You’ve spent hours on the perfect dungeon, your monsters are all particularly devious and cleverly placed, and your adventure plot is practically Shakespearean in its genius. You’ve thought of everything. Your players are eager to see what you’ve come up with.
The first order of the session is to have the characters meet, and nowhere in the D&D cosmos do chance meetings that lead to adventures occur more often than at the inn. Everything goes well, the characters have agreed to the task at hand, and then a player asks, “What’s good to eat here?”
A seemingly inconsequential detail causes the game to crash to a halt. Never mind your perfectly awesome plot and masterfully crafted monster stat blocks—you didn’t go to the trouble of coming up with any details about the place where the characters met to begin their adventure.
Can’t think of the inn’s name off the top of your head? How about the name of the barkeep, the menu, or the prices? Who’s currently present? What conversations can be overheard? What’s the general mood, and why?
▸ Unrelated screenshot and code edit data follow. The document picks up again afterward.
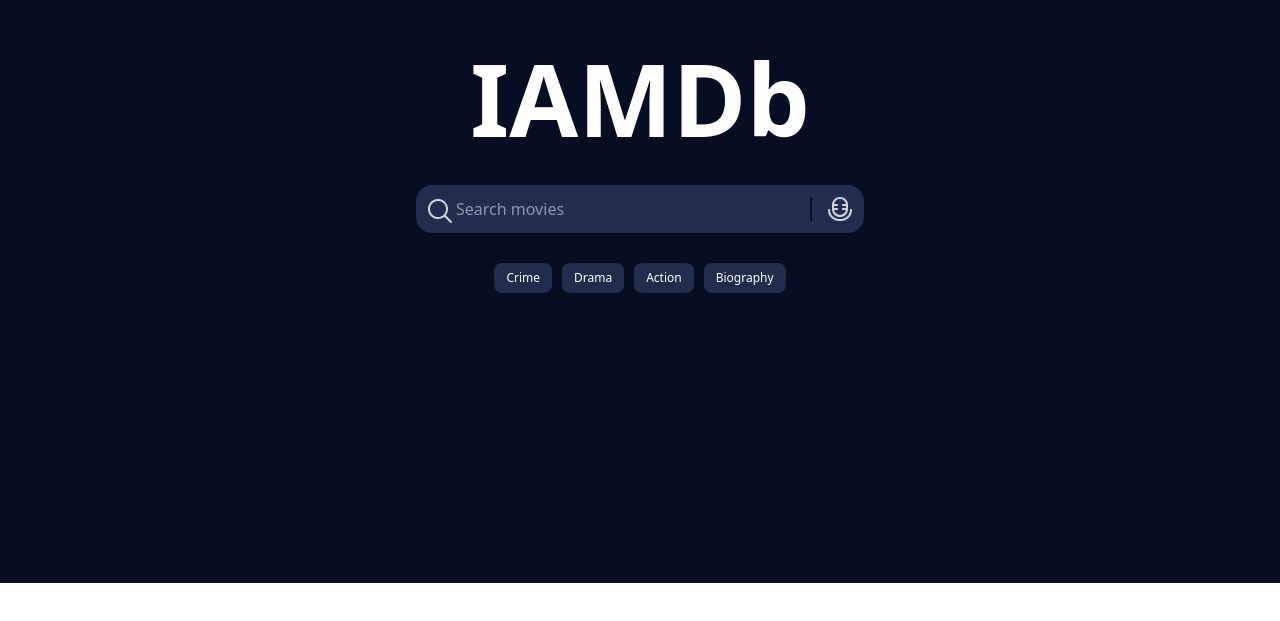
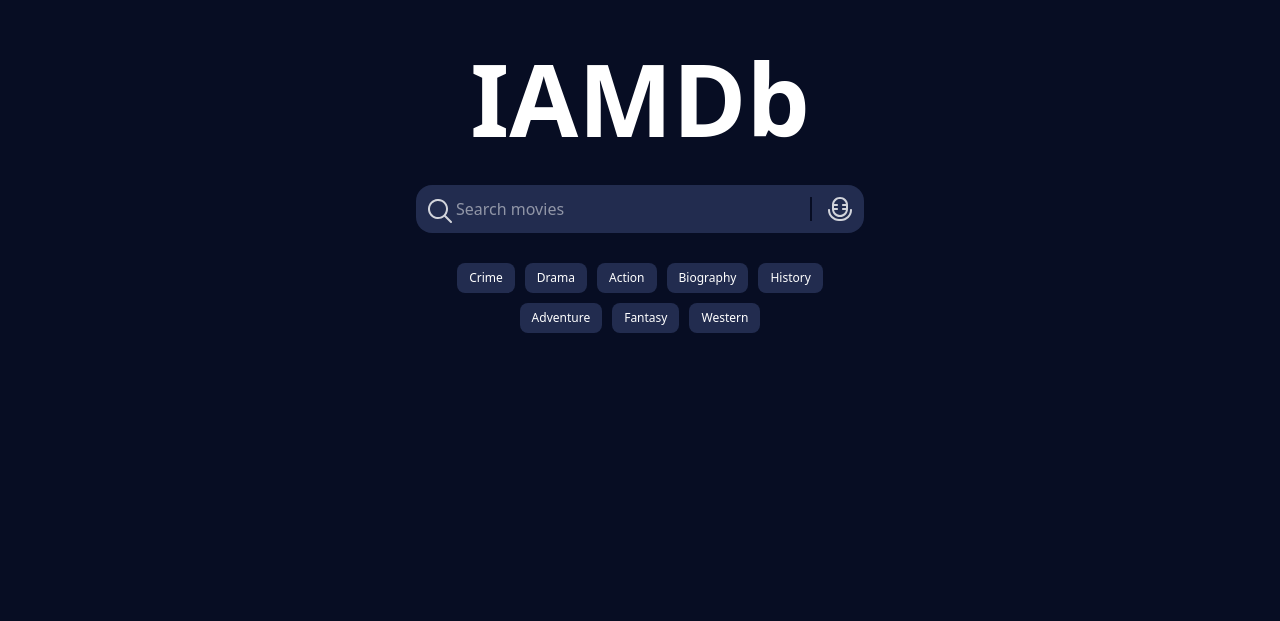
Before and after one commit to masi-ah/IAMDb, a React (Vite) app: page / in a window 1280 px wide. Shown: the part 217-838 px from the top of the page. Before the commit the page ends 800 px from the top, so only its background shows below. Built offline with nearby package versions, Linux system fonts and the light colour scheme.

Commit message:
feat: add more genre to Home

```diff
--- a/package.json
+++ b/package.json
@@ -14,6 +14,7 @@
     "react": "^19.1.0",
     "react-dom": "^19.1.0",
     "react-hot-toast": "^2.5.2",
+    "react-infinite-scroll-component": "^6.1.0",
     "react-router-dom": "^7.7.1",
     "tailwindcss": "^4.1.11"
   },
--- a/src/App.jsx
+++ b/src/App.jsx
@@ -1,7 +1,7 @@
 import { BrowserRouter, Routes, Route } from 'react-router-dom';
 import { Toaster } from 'react-hot-toast';
 import Home from "./pages/Home";
-// import List from "./pages/List";
+import List from "./pages/List";
 // import Detail from "./pages/Detail";
 
 import './App.css'
@@ -14,9 +14,9 @@ const App = () => {
         <Toaster />
         <Routes>
           <Route path="/" element={<Home />} />
-          {/* <Route path="/list" element={<List />} />
+          <Route path="/list" element={<List />} />
           <Route path="list/:genre" element={<List />} />
-          <Route path="/detail/:id" element={<Detail/>} /> */}
+          {/* <Route path="/detail/:id" element={<Detail/>} />  */}
         </Routes>
       </div>
     </BrowserRouter>
--- a/src/components/GenreButtons.jsx
+++ b/src/components/GenreButtons.jsx
@@ -1,10 +1,21 @@
 import GenreButton from "./GenreButton";
 import { useState } from 'react';
 import { useNavigate } from "react-router-dom";
+import InfiniteScroll from "react-infinite-scroll-component";
+
+const allGenre = [
+  "Crime", "Drama", "Action", "Biography", "History", "Adventure", "Fantasy",
+   "Western", "Comedy", "Sci-Fi", "Romance", "Mystery", "Family", "War",
+    "Thriller", "Horror", "Music", "Animation", "Film-Noir", "Sport"
+];
+
+const loadsteps = [4,4,4,5,3];
 
 const GenreButtons = () => {
-  const genres = ["Crime", "Drama", "Action", "Biography"];
+  const [visibleCount, setVisibleCount] = useState(loadsteps[0]);
+  const [loadstepIndex, setLoadStepIndex] = useState(1);
   const [selectedGenre, setSelectedGenre] = useState(null);
+  const [loading, setLoading] = useState(false);
   const navigate = useNavigate();
 
   const handleClick = (genre) => {
@@ -12,9 +23,47 @@ const GenreButtons = () => {
     navigate(`/list/${genre.toLowerCase()}`);
   };
 
+  const loadMoreGenre = () => {
+    // console.log("loading more...")
+    if (loading) return;
+    if (visibleCount >= allGenre.length) return;
+      setLoading(true);
+
+  setTimeout(() => {
+    const nextLoadStep = loadstepIndex < loadsteps.length
+      ? loadsteps[loadstepIndex]
+      : loadsteps[loadsteps.length - 1];
+
+    setVisibleCount((prev) => {
+      const newCount= Math.min(prev + nextLoadStep, allGenre.length);
+      return newCount;
+    });
+
+    setLoadStepIndex((prev) => {
+      if (prev< loadsteps.length) return prev + 1;
+      return prev;
+    });
+
+    setLoading(false);
+    }, 800);
+    };
+
+  const visibleGenres = allGenre.slice(0, visibleCount);
+  console.log("visibleCount:", visibleCount);
+
   return (
+    <div
+    id="scrollableDiv"
+    className="max-w-sm mx-auto h-[80vh] overflow-y-auto "
+    >
+      <InfiniteScroll
+      dataLength={visibleCount}
+      next={loadMoreGenre}
+      hasMore={visibleCount< allGenre.length}
+      loader={loading && (<p className="text-white text-center w-full py-4">Loading... </p>)}
+    >
         <div className="flex flex-wrap gap-[10px] justify-center mt-[30px]">
-      {genres.map((genre) => (
+          {visibleGenres.map((genre) => (
             <GenreButton
             key={genre}
             genre={genre}
@@ -23,6 +72,8 @@ const GenreButtons = () => {
             />
           ))}
         </div>
+      </InfiniteScroll>
+    </div>
   );
 };
 
--- a/src/pages/List.jsx
+++ b/src/pages/List.jsx
@@ -0,0 +1,11 @@
+import { useParams } from "react-router-dom";
+
+const List = () => {
+   const { genre} = useParams();
+
+   return (
+   <h1>movie</h1>
+   )
+}
+
+export default List;
```
Also changed, not shown: 1 other file (tests, documents, lock files or other folders). Lines whose indentation alone changed are shown as unchanged.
John Hasznosi created the Inns in an Instant tables to provide quick answers to such questions, allowing the DM to focus on more important things, such as how to introduce the next plot hook or run the upcoming encounter. As a holiday bonus, we've gone ahead and incorporated these tables into a new Inn Generator.
Simple click "Roll" to generate a random inn. You can also determine the parameters in the dropdown settings, as well as lock the specific results you like. And there you have it—countless inns in an instant! Whether it's The Nervous Warlock or The Somber Rabbit Tap House, we hope to see you there!